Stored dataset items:
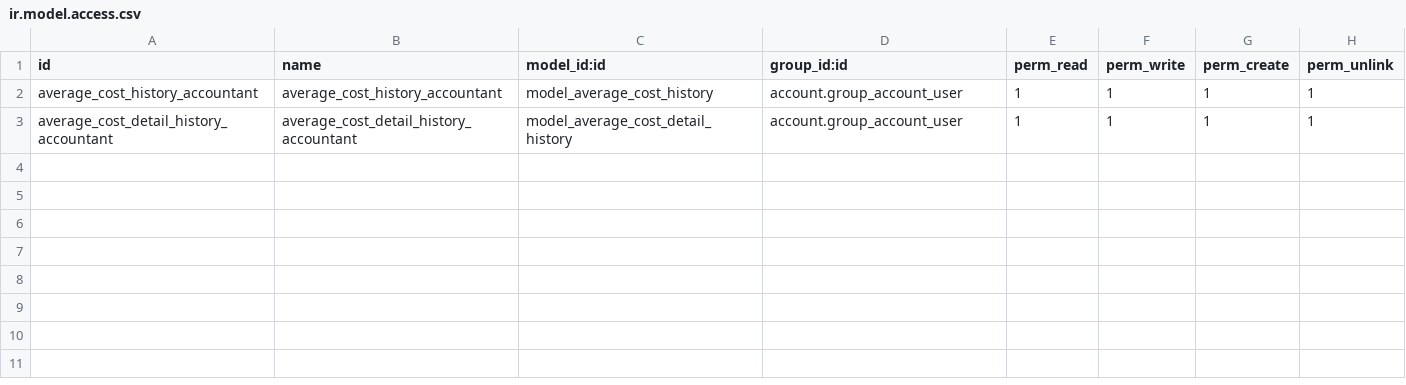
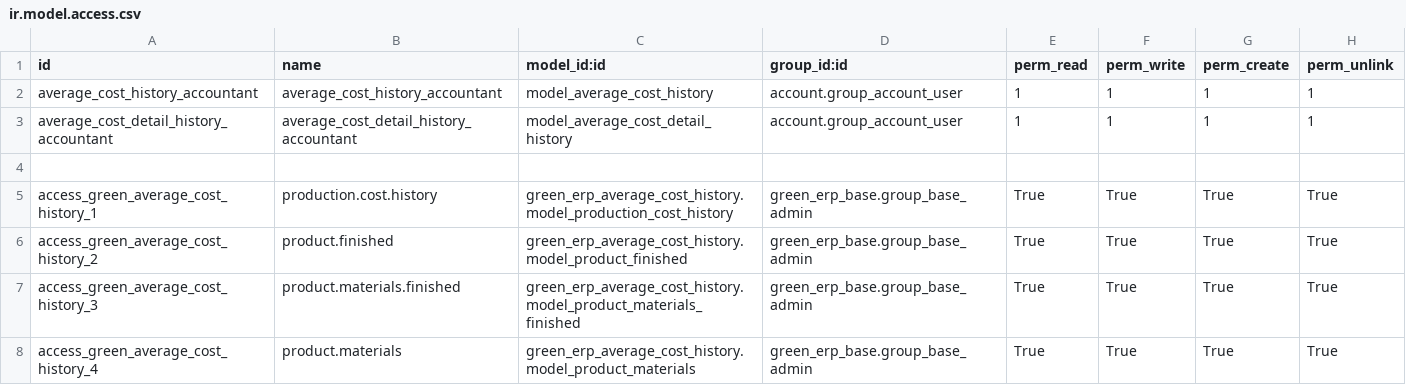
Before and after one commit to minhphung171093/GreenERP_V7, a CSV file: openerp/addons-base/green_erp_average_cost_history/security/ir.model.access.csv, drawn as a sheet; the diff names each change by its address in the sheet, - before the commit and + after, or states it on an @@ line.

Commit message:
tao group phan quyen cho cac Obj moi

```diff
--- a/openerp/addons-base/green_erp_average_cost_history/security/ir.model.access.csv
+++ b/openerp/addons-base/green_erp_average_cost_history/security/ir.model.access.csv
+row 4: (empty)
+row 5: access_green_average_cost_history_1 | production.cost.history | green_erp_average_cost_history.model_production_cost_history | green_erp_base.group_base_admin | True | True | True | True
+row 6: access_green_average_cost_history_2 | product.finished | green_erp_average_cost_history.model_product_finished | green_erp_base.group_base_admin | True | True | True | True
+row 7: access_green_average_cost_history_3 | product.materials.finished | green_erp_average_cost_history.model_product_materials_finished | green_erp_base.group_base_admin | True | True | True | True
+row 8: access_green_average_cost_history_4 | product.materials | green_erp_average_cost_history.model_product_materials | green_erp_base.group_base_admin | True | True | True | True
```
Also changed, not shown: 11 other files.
...
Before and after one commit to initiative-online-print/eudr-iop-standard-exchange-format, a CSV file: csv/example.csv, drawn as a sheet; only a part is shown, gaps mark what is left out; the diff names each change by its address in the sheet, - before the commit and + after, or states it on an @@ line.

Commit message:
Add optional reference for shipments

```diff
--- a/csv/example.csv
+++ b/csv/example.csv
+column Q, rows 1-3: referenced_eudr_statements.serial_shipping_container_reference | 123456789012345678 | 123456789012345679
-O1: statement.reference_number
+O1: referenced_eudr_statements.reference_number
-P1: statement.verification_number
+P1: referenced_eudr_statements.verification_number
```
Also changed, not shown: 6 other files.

INSTRUCTIONS TO FOLLOW:
Copy out the lines above exactly, beginning at the one that contains "Before and after one commit to minhphung171093/GreenERP_V7, a" and ending at the one that contains "Also changed, not shown: 11 other files.".

SOLVED PROBLEM:
Before and after one commit to minhphung171093/GreenERP_V7, a CSV file: openerp/addons-base/green_erp_average_cost_history/security/ir.model.access.csv, drawn as a sheet; the diff names each change by its address in the sheet, - before the commit and + after, or states it on an @@ line.

Commit message:
tao group phan quyen cho cac Obj moi

```diff
--- a/openerp/addons-base/green_erp_average_cost_history/security/ir.model.access.csv
+++ b/openerp/addons-base/green_erp_average_cost_history/security/ir.model.access.csv
+row 4: (empty)
+row 5: access_green_average_cost_history_1 | production.cost.history | green_erp_average_cost_history.model_production_cost_history | green_erp_base.group_base_admin | True | True | True | True
+row 6: access_green_average_cost_history_2 | product.finished | green_erp_average_cost_history.model_product_finished | green_erp_base.group_base_admin | True | True | True | True
+row 7: access_green_average_cost_history_3 | product.materials.finished | green_erp_average_cost_history.model_product_materials_finished | green_erp_base.group_base_admin | True | True | True | True
+row 8: access_green_average_cost_history_4 | product.materials | green_erp_average_cost_history.model_product_materials | green_erp_base.group_base_admin | True | True | True | True
```
Also changed, not shown: 11 other files.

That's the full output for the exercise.